§ Dataset content:

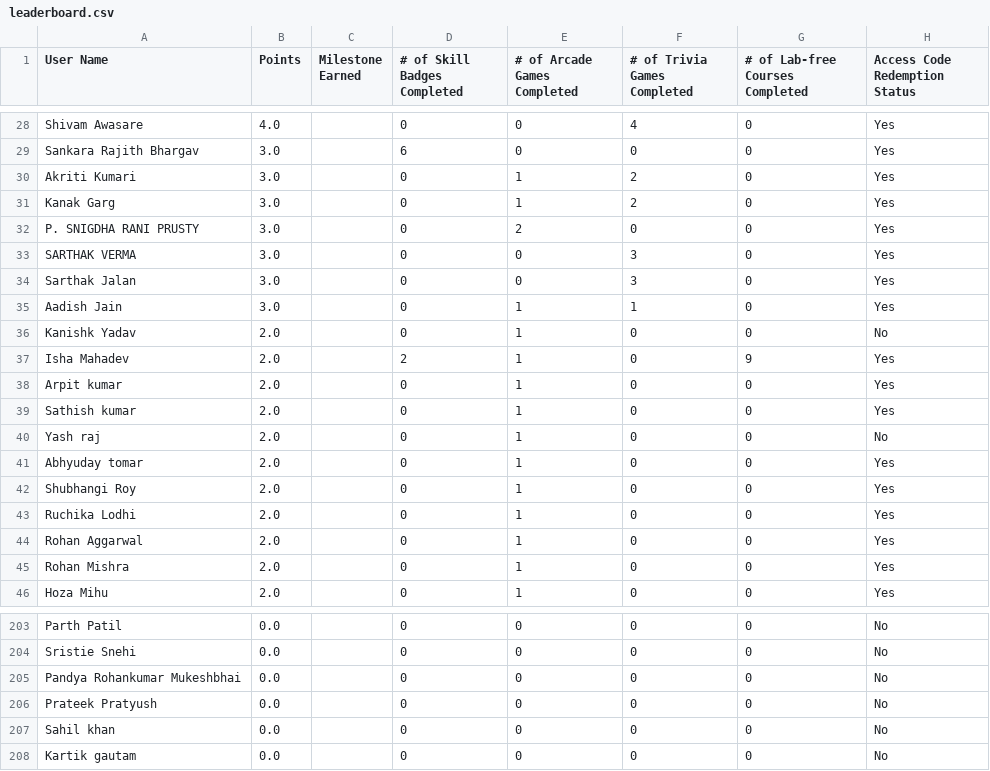
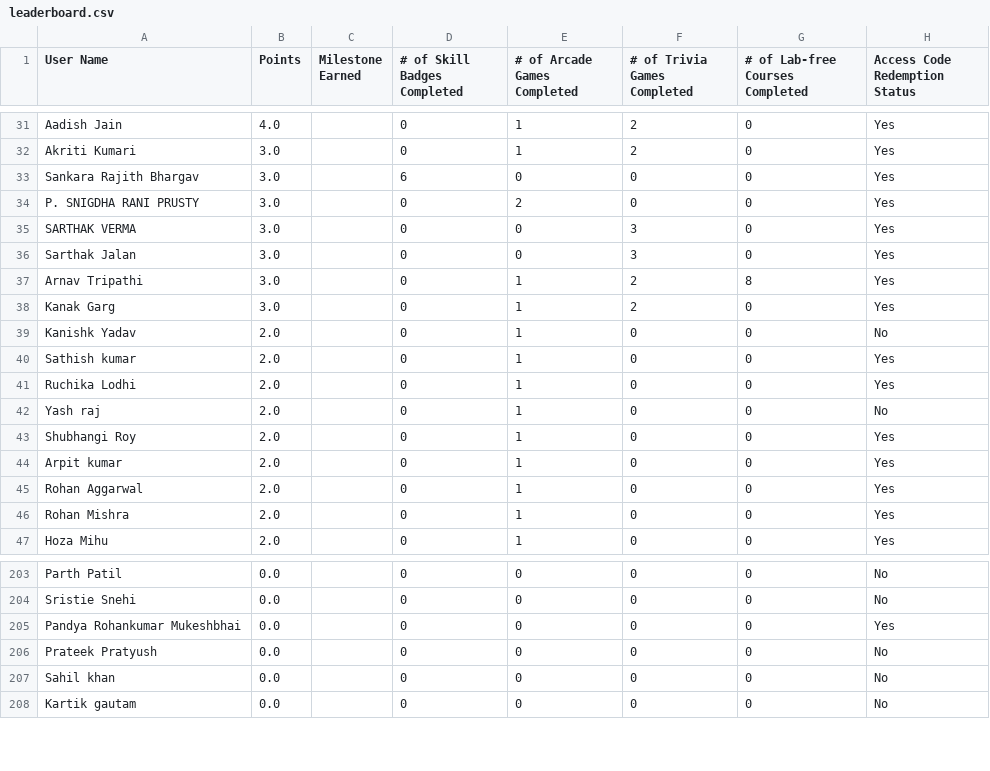
Before and after one commit to DhruvKBansal/GCAF2, a CSV file: leaderboard.csv, drawn as a sheet; only a part is shown, gaps mark what is left out; removed rows and columns are numbered as before the commit, all else as after; the diff covers the shown part only; the diff names each change by its address in the sheet, - before the commit and + after, or states it on an @@ line.

```diff
--- a/leaderboard.csv
+++ b/leaderboard.csv
-A31 (User Name): Shivam Awasare
+A31 (User Name): Aadish Jain
-E31 (# of Arcade Games Completed): 0
+E31 (# of Arcade Games Completed): 1
-F31 (# of Trivia Games Completed): 4
+F31 (# of Trivia Games Completed): 2
@@ row 30 moved to row 32: Akriti Kumari @@
-row 31: Kanak Garg | 3.0 |  | 0 | 1 | 2 | 0 | Yes
+row 37: Arnav Tripathi | 3.0 |  | 0 | 1 | 2 | 8 | Yes
-A38 (User Name): Aadish Jain
+A38 (User Name): Kanak Garg
-F38 (# of Trivia Games Completed): 1
+F38 (# of Trivia Games Completed): 2
-A40 (User Name): Isha Mahadev
+A40 (User Name): Sathish kumar
-D40 (# of Skill Badges Completed): 2
+D40 (# of Skill Badges Completed): 0
-G40 (# of Lab-free Courses Completed): 9
+G40 (# of Lab-free Courses Completed): 0
@@ row 43 moved to row 41: Ruchika Lodhi @@
@@ row 40 moved to row 42: Yash raj @@
@@ row 42 moved to row 43: Shubhangi Roy @@
-row 39: Sathish kumar | 2.0 |  | 0 | 1 | 0 | 0 | Yes
-row 41: Abhyuday tomar | 2.0 |  | 0 | 1 | 0 | 0 | Yes
-H205 (Access Code Redemption Status): No
+H205 (Access Code Redemption Status): Yes
```
Also changed, not shown: 5 added rows, 3 removed rows, 67 moved rows and 11 edited cells elsewhere in this file.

§ What the task requires: Please give the entries above again exactly as written, leaving out any pictures.

§ Solution:
Before and after one commit to DhruvKBansal/GCAF2, a CSV file: leaderboard.csv, drawn as a sheet; only a part is shown, gaps mark what is left out; removed rows and columns are numbered as before the commit, all else as after; the diff covers the shown part only; the diff names each change by its address in the sheet, - before the commit and + after, or states it on an @@ line.

```diff
--- a/leaderboard.csv
+++ b/leaderboard.csv
-A31 (User Name): Shivam Awasare
+A31 (User Name): Aadish Jain
-E31 (# of Arcade Games Completed): 0
+E31 (# of Arcade Games Completed): 1
-F31 (# of Trivia Games Completed): 4
+F31 (# of Trivia Games Completed): 2
@@ row 30 moved to row 32: Akriti Kumari @@
-row 31: Kanak Garg | 3.0 |  | 0 | 1 | 2 | 0 | Yes
+row 37: Arnav Tripathi | 3.0 |  | 0 | 1 | 2 | 8 | Yes
-A38 (User Name): Aadish Jain
+A38 (User Name): Kanak Garg
-F38 (# of Trivia Games Completed): 1
+F38 (# of Trivia Games Completed): 2
-A40 (User Name): Isha Mahadev
+A40 (User Name): Sathish kumar
-D40 (# of Skill Badges Completed): 2
+D40 (# of Skill Badges Completed): 0
-G40 (# of Lab-free Courses Completed): 9
+G40 (# of Lab-free Courses Completed): 0
@@ row 43 moved to row 41: Ruchika Lodhi @@
@@ row 40 moved to row 42: Yash raj @@
@@ row 42 moved to row 43: Shubhangi Roy @@
-row 39: Sathish kumar | 2.0 |  | 0 | 1 | 0 | 0 | Yes
-row 41: Abhyuday tomar | 2.0 |  | 0 | 1 | 0 | 0 | Yes
-H205 (Access Code Redemption Status): No
+H205 (Access Code Redemption Status): Yes
```
Also changed, not shown: 5 added rows, 3 removed rows, 67 moved rows and 11 edited cells elsewhere in this file.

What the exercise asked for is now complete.